Former Brexit Secretary Dominic Raab admits that he never read the Good Friday Agreement

Ladies and gents, he was responsible for negotiating with the EU.

Earlier this week, former Brexit Secretary Dominic Raab was giving evidence to the Northern Ireland Affairs Committee and during a line of questioning, he revealed that he has never read the Good Friday Agreement (Belfast Agreement).

The MP for Esher and Walton said that: "Um, I haven’t sat down and started at the beginning and gone through it. But of course at various points of the negotiations when issues have been raised, it has been an important opportunity to delve into the different aspects very carefully".

Raab adds: "It’s not like a novel, you sit down and say ‘do you know what, over the holidays, this is a cracking read'".

Given the fact that the Good Friday Agreement is an internationally binding treaty that ensured peace in Northern Ireland after three decades of brutality and violence, you would like to think that it registers on the radar of those elected MPs who claim that they're acting in the best interests of Northern Ireland and the United Kingdom.

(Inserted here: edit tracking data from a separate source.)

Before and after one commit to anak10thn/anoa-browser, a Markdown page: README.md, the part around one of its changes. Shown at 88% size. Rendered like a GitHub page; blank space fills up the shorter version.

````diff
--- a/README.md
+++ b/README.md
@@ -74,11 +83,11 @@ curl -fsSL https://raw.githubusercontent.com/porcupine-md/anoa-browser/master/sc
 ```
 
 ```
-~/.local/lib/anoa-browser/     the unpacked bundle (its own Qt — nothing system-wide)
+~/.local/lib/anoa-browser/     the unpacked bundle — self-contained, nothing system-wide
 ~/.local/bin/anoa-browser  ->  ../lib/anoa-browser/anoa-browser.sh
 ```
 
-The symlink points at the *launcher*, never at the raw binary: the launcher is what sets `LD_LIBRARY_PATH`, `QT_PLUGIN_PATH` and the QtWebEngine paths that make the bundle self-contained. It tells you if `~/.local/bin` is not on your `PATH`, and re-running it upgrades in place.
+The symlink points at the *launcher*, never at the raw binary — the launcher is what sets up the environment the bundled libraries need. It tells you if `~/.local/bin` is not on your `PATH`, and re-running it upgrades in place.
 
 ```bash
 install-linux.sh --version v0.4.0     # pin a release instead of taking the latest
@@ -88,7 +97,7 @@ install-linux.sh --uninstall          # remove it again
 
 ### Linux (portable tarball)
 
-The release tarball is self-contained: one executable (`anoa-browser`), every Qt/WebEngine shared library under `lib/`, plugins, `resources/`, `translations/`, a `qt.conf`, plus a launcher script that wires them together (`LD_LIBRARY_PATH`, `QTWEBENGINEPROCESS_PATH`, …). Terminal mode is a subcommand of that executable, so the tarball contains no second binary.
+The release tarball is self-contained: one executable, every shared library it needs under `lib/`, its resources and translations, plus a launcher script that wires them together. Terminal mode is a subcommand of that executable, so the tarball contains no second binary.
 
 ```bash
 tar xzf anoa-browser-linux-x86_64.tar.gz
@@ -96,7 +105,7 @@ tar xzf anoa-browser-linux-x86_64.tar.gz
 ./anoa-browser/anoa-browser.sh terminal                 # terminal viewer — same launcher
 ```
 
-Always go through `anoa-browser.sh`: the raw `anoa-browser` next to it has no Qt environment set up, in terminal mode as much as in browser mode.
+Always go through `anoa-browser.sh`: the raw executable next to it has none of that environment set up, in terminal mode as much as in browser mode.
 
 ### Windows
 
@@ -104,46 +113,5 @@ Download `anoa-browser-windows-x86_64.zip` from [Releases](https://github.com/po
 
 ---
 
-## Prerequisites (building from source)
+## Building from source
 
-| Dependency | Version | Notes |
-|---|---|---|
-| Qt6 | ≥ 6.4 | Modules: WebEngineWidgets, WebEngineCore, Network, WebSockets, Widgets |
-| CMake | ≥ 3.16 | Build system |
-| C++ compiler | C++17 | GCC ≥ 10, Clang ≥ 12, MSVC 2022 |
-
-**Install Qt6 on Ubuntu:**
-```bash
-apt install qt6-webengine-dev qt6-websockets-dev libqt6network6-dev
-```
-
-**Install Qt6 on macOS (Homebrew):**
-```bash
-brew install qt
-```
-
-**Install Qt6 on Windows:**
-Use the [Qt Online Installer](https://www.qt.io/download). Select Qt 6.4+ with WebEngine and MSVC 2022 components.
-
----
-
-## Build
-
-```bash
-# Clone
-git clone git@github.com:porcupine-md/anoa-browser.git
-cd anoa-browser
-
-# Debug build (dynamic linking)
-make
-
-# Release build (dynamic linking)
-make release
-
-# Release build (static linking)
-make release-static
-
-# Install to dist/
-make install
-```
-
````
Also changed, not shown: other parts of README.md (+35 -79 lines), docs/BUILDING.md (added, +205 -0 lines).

Hell, the Good Friday Agreement isn't even 40 pages long.

However, for context, Frankie Boyle previously offered a very interesting insight into Raab's competence as a politician.

"The man of the year was Dominic Raab. A man who resigned because he couldn't agree to a deal that he himself had negotiated. Dominic Raab could be outmanoeuvred by a statue of Stephen Hawking. To be fair to him, he didn't want to be Brexit secretary but he didn't have the negotiating skills to turn it down" joked Boyle.

If you think that description is cruel, it's worth having a read of Raab's comments regarding the Dover-Calais crossing.

Raab isn't the only MP that's currently in Theresa May's administration to state that they've never read the Agreement though.

Caroline Nokes, a Conservative Party politician and the current Minister for Immigration, also made that admission.

When asked if she had read the Agreement, Nokes said "No, no I haven't but I think 20 years ago I was probably giving birth."

Of course, the benefits of the Good Friday agreement continue to be seen every day in Ireland as it encouraged a spirit of cross-community peace and co-operation - an environment that nobody wants to see jeopardised or put at risk.

In recent months, DUP leader Arlene Foster stated that the Good Friday Agreement is not "sacrosanct" - it's worth noting that the DUP campaigned against it in 1998 - while only recently, the SNP's Ian Blackford said (via The Guardian) that this week's vote in the House of Commons "has effectively ripped apart the Good Friday Agreement".

Again, it's worth reiterating that Northern Ireland voted overwhelmingly against Brexit and Raab's latest statement has not pleased his detractors- especially since they're acting as the representative for Northern Ireland during discussions with the EU.

Following this revelation, Labour MP David Lammy described Raab as a "shameless chancer".